The state's capitol building is easily recognizable thanks to its massive golden dome. Located in the Beacon Hill area, the State House was designed by Charles Bulfinch, one of the city's most prominent architects. The main building was completed in 1798 and is open to visitors free of charge. After going through security, you can join a guided tour or you can visit the building on your own, which I thought was rather unusual - every time I turned a corner I was afraid someone would tell me I had no business there but no, the staff was actually quite friendly and made sure to welcome us every time we'd step into a new room. As there were many school groups around, it was a bit difficult to hear what the tour guide was saying so I was glad we were given the option of going on a self-guided tour (we got to visit the Doric Hall, the Nurses Hall, the Hall of Flags, the Great Hall, the House of Representatives, the Senate Chamber and the Library).
The State House is open for visit from 10:00 am to 4:00 pm on weekdays.
The Old State House, built in 1713, is Boston's oldest public building. This was the seat of the old Colonial Government. It is a very pretty building with a tall white spire and built with bright red bricks. The balcony is famous for being the place where, in July 18, 1776, the Declaration of Independence was read to the locals. Even importantly, the spot on the eastside of the building, Devonshire and State streets, where the Boston Massacre took place on March 5, 1770 when British soldiers killed five protesting patriots. Inside of the Old State House is a passable museum dedicated to history of Boston with special emphasis place upon the Revolution. I visited this in 1996 but took a pass on it in 2007.
The museum is open from 9am to 5pm daily and it costs $5.00 to enter.
The State House is a remarkable building located across from the Boston Common on the top of Beacon Hill. It was built in 1798. The dome, originally made out of wood shingles, is now sheathed in copper and covered by 23 karat gold.
Where else but in Boston, would a building from 1798 be called the "New" State House. That's because the "Old" State House from 1713 still stands. The New State House is the State Capitol Building, and is a beautiful structure. The gold dome shines brightly and makes the New State House very easy to spot.
Directly across from the front entrance is the historic sculpture depicting the 54th Regiment. This all Black Regiment served in the Civil War and is depicted in the movie 'Glory'.
Inside, the New State House is very attractive. Marble is everywhere, and there are murals and stained glass windows at every turn. Guided tours are offered, or you can explore on your own.
Construction of the "new" State House was completed in 1798 after 3 years of hard work. It stands directly across from the Boston Commons and on top of Beacon Hill on land once own by John Hancock. It was designed by a leading architect of the time, Charles Bullfinch. It's famous dome was once made of wooden shingles. Today it is sheather in copper, covered by 23 karat gold. A wooden codfish hangs in the House of Representatives chambers. It is said that the codfish signifies the importance of the fishing industry to the Commonwealth.
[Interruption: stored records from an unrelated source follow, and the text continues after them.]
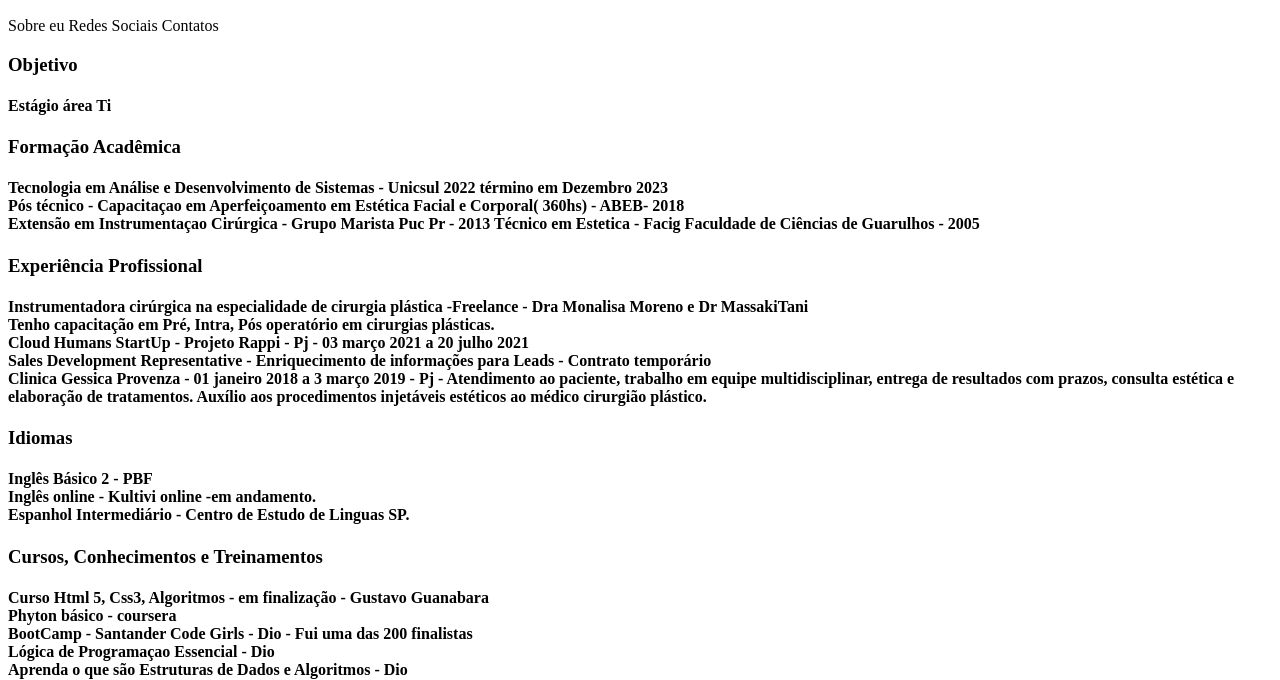
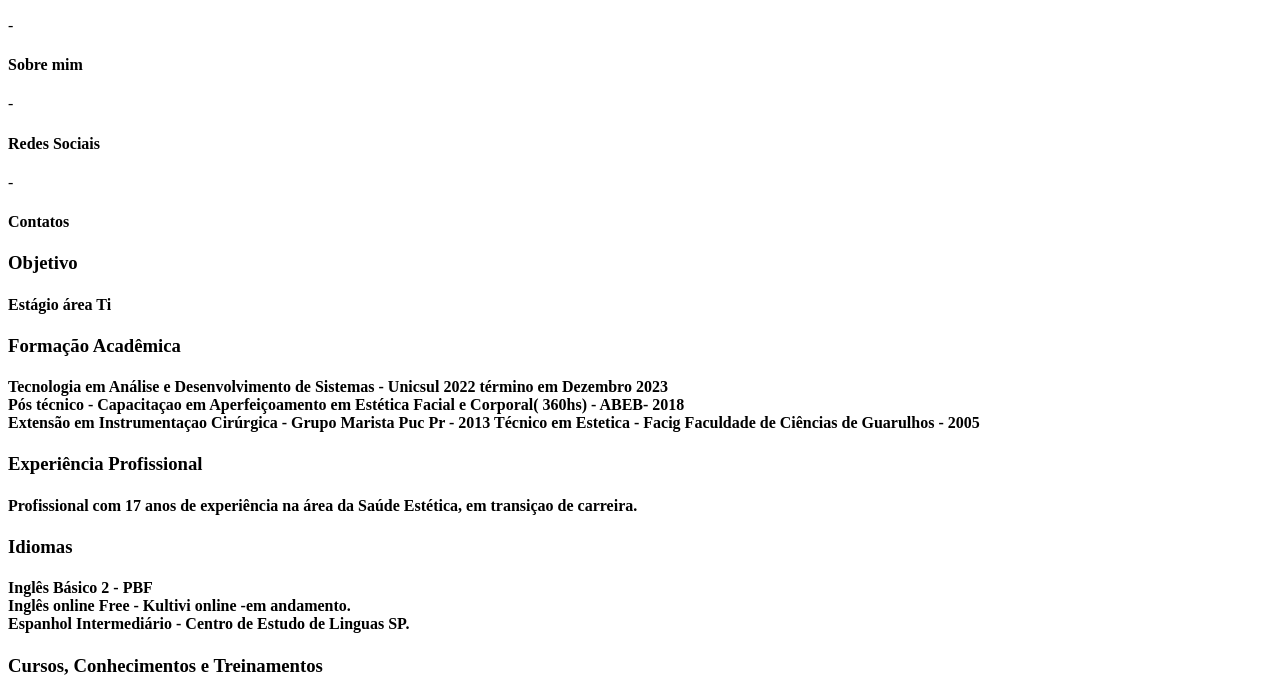
Before and after one commit to ElieteCampos/Curr-culo, a plain HTML site: page index.html in a window 1280 px wide. Shown: the part 110-790 px from the top of the page. Drawn offline with Linux system fonts and the light colour scheme.

Commit message:
Update index.html

```diff
--- a/index.html
+++ b/index.html
@@ -12,18 +12,29 @@
             Currículo Tecnologia
 
         </h1>
-        <nav>
+        <span>
             <h2>
                 Eliete Gomes Campos
             </h2>
+        </span>
+        -
+        <nav>
             <span>
-                Sobre eu
+                <h4>
+                  Sobre mim
+                </h4>
             </span>
+            -
             <span>
+                <h4>
                   Redes Sociais
+                </h4>
             </span>
+            -
             <span>
+                <h4>
                   Contatos
+                </h4>
             </span>
         </nav>
 
@@ -44,38 +55,34 @@
                 término em Dezembro 2023 <br/>
                 Pós técnico - Capacitaçao em Aperfeiçoamento em Estética Facial e Corporal( 360hs) - ABEB- 2018<br/>
                 Extensão em Instrumentaçao Cirúrgica - Grupo Marista Puc Pr - 2013
-            Técnico em Estetica - Facig Faculdade de Ciências de Guarulhos - 2005 </h4>
+                Técnico em Estetica - Facig Faculdade de Ciências de Guarulhos - 2005
+            </h4>
         </article>
     </section>
     <section>
         <h3>Experiência Profissional</h3>
+        <article>
             <h4>
-            <article>
-            Instrumentadora cirúrgica na especialidade de cirurgia plástica -Freelance - Dra Monalisa Moreno e Dr MassakiTani<br/>
-            Tenho capacitação em Pré, Intra, Pós operatório em cirurgias plásticas.<br/>
-            Cloud Humans StartUp - Projeto Rappi - Pj - 03 março 2021 a 20 julho 2021 <br/>
-            Sales Development Representative - Enriquecimento de informações para Leads - Contrato temporário <br/>
-            Clinica Gessica Provenza - 01 janeiro 2018 a 3 março 2019 - Pj - Atendimento ao paciente,
-            trabalho em equipe multidisciplinar, entrega de resultados com prazos, consulta estética e elaboração de tratamentos.
-            Auxílio aos procedimentos injetáveis estéticos ao médico cirurgião plástico.
+                <p>Profissional com 17 anos de experiência na área da Saúde Estética,
+                em transiçao de carreira.</p>
+            </h4>
         </article>
-        </h4>
 
     </section>
     <section>
         <h3>Idiomas</h3>
+        <article>
             <h4>
-            <article>
                 Inglês Básico 2 - PBF<br/>
-            Inglês online - Kultivi online -em andamento.<br/>
+                Inglês online Free - Kultivi online -em andamento.<br/>
                 Espanhol Intermediário - Centro de Estudo de Linguas SP.<br/>
+            </h4>
         </article>
-        </h4>
             </section>
     <section>
         <h3>Cursos, Conhecimentos e Treinamentos</h3>
+        <article>
             <h4>
-            <article>
                 Curso Html 5, Css3, Algoritmos - em finalização - Gustavo Guanabara<br/>
                 Phyton básico - coursera<br/>
                 BootCamp - Santander Code Girls - Dio - Fui uma das 200 finalistas<br/>
@@ -94,8 +101,8 @@
                 Introdução ao correio Eletrônico e Groupware - Novell do Brasil 2001<br/>
                 Curso Básico de Redes - Novell do Brasil 2001<br/>
                 Pacote Office.<br/>
+            </h4>
         </article>
-        </h4>
     </section>
     <footer>
         <h4>Atenciosamente</h4>
```
Lines whose indentation alone changed are shown as unchanged.
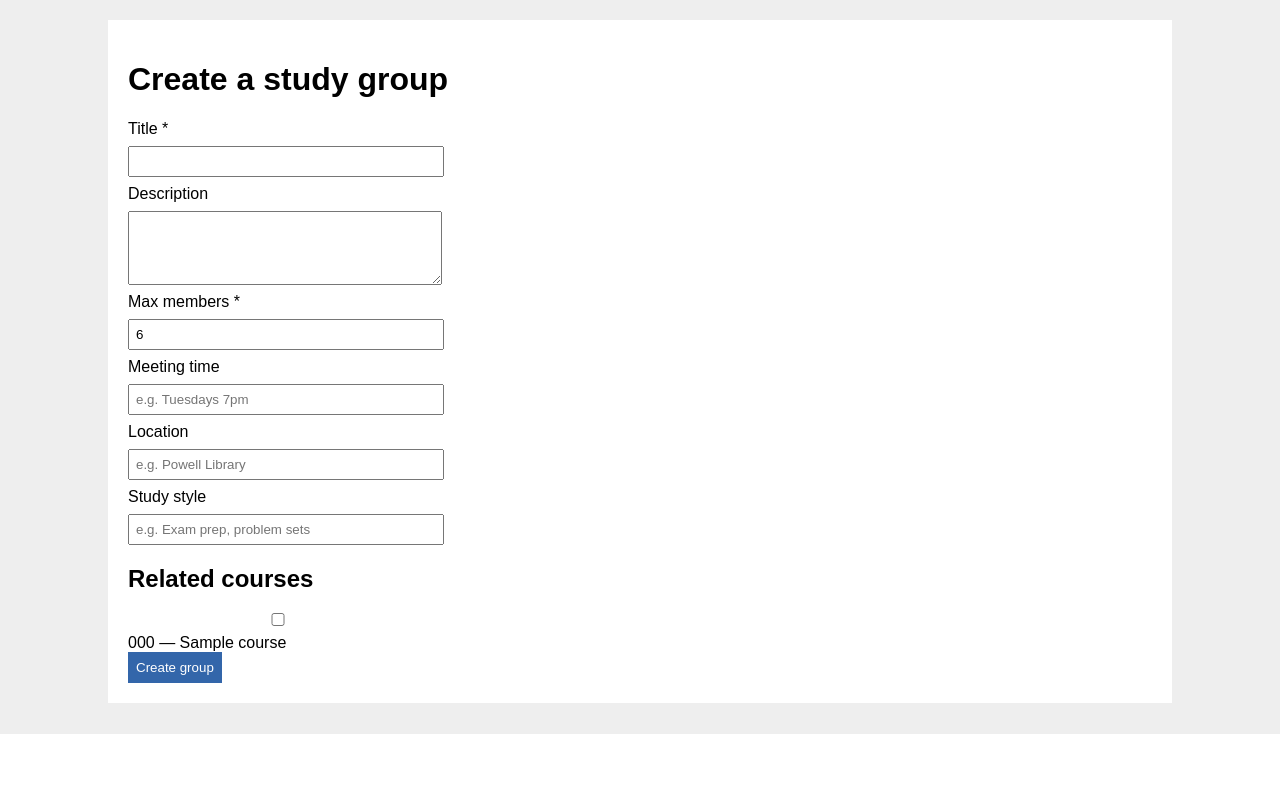
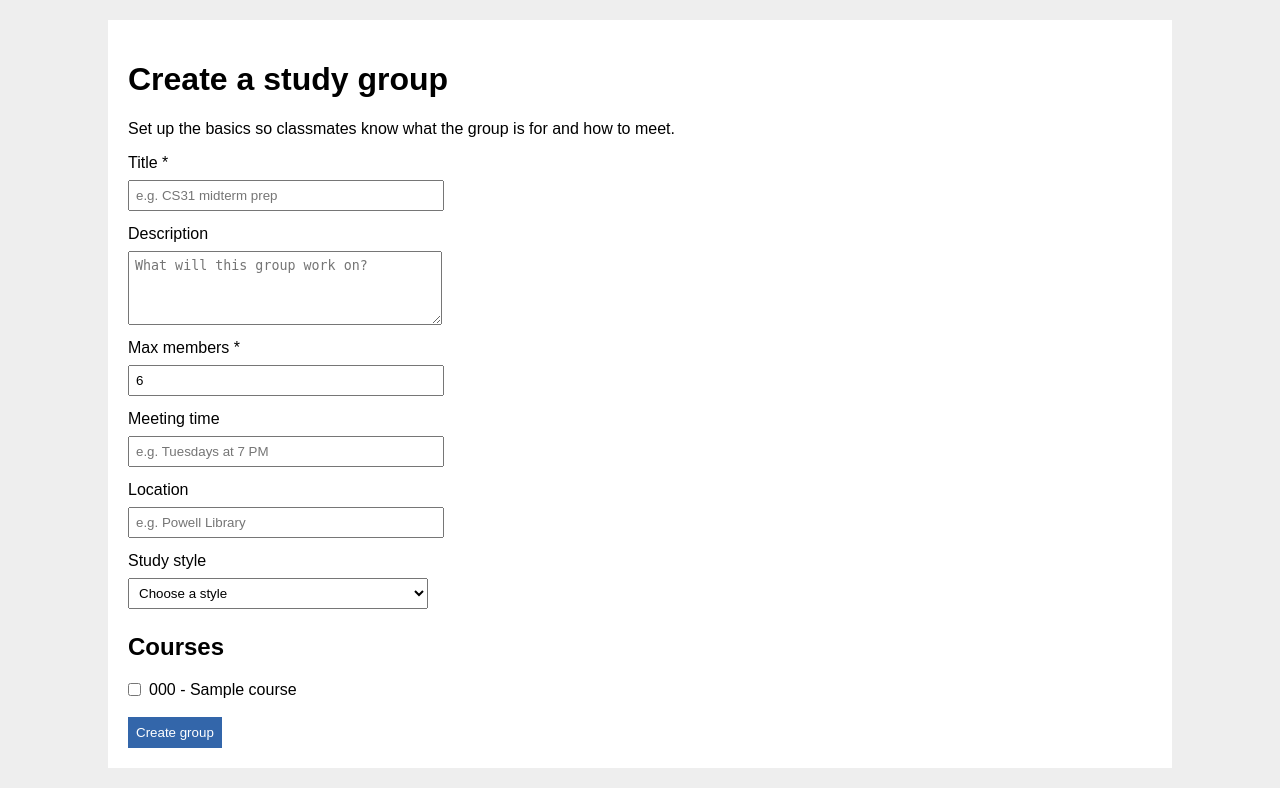
Before and after one commit to daniu98/StudyBuddy, a Flask app: page /study-groups/new in a window 1280 px wide. Shown: the part 66-854 px from the top of the page. Before the commit the page ends 800 px from the top, so only its background shows below. Run offline with Flask 3, Linux system fonts and the light colour scheme; a user stored in the database is signed in; data comes from the database, SQL or seed files in the repository; both versions use the stored data as it was after the commit; tables that the repository leaves empty hold one stand-in row (values such as "Sample post").

Commit message:
adding create_study_group page + editting style + fixing auth signup error with hashing

```diff
--- a/app.py
+++ b/app.py
@@ -61,7 +61,7 @@ def signup():
             flash("Password must be at least 6 characters.")
             return redirect(url_for("signup"))
 
-        password_hash = generate_password_hash(password)
+        password_hash = generate_password_hash(password, method="pbkdf2:sha256")
 
         conn = get_db()
         try:
--- a/static/style.css
+++ b/static/style.css
@@ -27,6 +27,31 @@ input, textarea, select {
     margin: 8px 0;
     padding: 6px;
     width: 300px;
+}
+
+.form label {
+    display: block;
+    margin-bottom: 14px;
+}
+
+.form h2 {
+    margin-top: 24px;
+}
+
+.checkbox-list {
+    margin: 8px 0 18px;
+}
+
+.checkbox-list label {
+    display: flex;
+    align-items: center;
+    gap: 8px;
+    margin: 8px 0;
+}
+
+.checkbox-list input {
+    width: auto;
+    margin: 0;
 }
 
 button, .button {
--- a/templates/create_study_group.html
+++ b/templates/create_study_group.html
@@ -1,41 +1,63 @@
 {% extends "base.html" %}
 {% block content %}
 <h1>Create a study group</h1>
+<p>Set up the basics so classmates know what the group is for and how to meet.</p>
 
-<form method="post" class="form">
-    <label>
-        Title <span aria-hidden="true">*</span>
-        <input type="text" name="title" required maxlength="200">
+<form action="{{ url_for('create_study_group') }}" method="post" class="form study-group-form">
+    <label> Title
+        <span aria-hidden="true">*</span>
+        <input
+            type="text"
+            name="title"
+            required
+            maxlength="200"
+            placeholder="e.g. CS31 midterm prep"
+        >
     </label>
-    <label>
-        Description
-        <textarea name="description" rows="4"></textarea>
+
+    <label> Description
+        <textarea
+            name="description"
+            rows="4"
+            placeholder="What will this group work on?"
+        ></textarea>
     </label>
-    <label>
-        Max members <span aria-hidden="true">*</span>
+
+    <label> Max members <span aria-hidden="true">*</span>
         <input type="number" name="max_members" min="1" value="6" required>
     </label>
-    <label>
-        Meeting time
-        <input type="text" name="meeting_time" placeholder="e.g. Tuesdays 7pm">
+
+    <label> Meeting time
+        <input type="text" name="meeting_time" placeholder="e.g. Tuesdays at 7 PM">
     </label>
-    <label>
-        Location
+
+    <label> Location
         <input type="text" name="location" placeholder="e.g. Powell Library">
     </label>
+
     <label>
         Study style
-        <input type="text" name="study_style" placeholder="e.g. Exam prep, problem sets">
+        <select name="study_style">
+            <option value="">Choose a style</option>
+            <option value="Exam prep">Exam prep</option>
+            <option value="Problem sets">Problem sets</option>
+            <option value="Homework review">Homework review</option>
+            <option value="Lecture review">Lecture review</option>
+            <option value="Project work">Project work</option>
+            <option value="General study">General study</option>
+        </select>
     </label>
 
-    <h2>Related courses</h2>
+    <h2>Courses</h2>
     <div class="checkbox-list">
-    {% for course in courses %}
-        <label>
-            <input type="checkbox" name="course_ids" value="{{ course.id }}">
-            {{ course.code }} — {{ course.name }}
-        </label>
-    {% endfor %}
+        {% for course in courses %}
+            <label>
+                <input type="checkbox" name="course_ids" value="{{ course.id }}">
+                <span>{{ course.code }} - {{ course.name }}</span>
+            </label>
+        {% else %}
+            <p>No courses are available yet.</p>
+        {% endfor %}
     </div>
 
     <button type="submit">Create group</button>
```
Also changed, not shown: studybuddy.db.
Tours are free to the public and the building is open Monday through Friday, 10:00am to 4:00pm.
The seat of Massachusetts' governement, the State House sits on Beacon Street looking down on Boston Common. It is very distinctive with its golden dome designed by Charles Bulfinch and built in 1789 on land owned by John Hancock, a prominent signer of the Declaration of Independence.
Free tours are offered Monday through Friday between 10am and 3pm. Call ahead for reservations (see number below). There is also an option of a self-guided tour from 9am through 5pm Monday through Saturday.
Located at the corner of Beacon and Park Street, the "new" State House is the seat of government for Massachusetts.
The building was finished in 1798 and was designed by Charles Bulfinch in the Georgian Neoclassical style. Several additions were made in later years. The gold dome was originally made out of wood shingles and is now copper covered by 23k gold.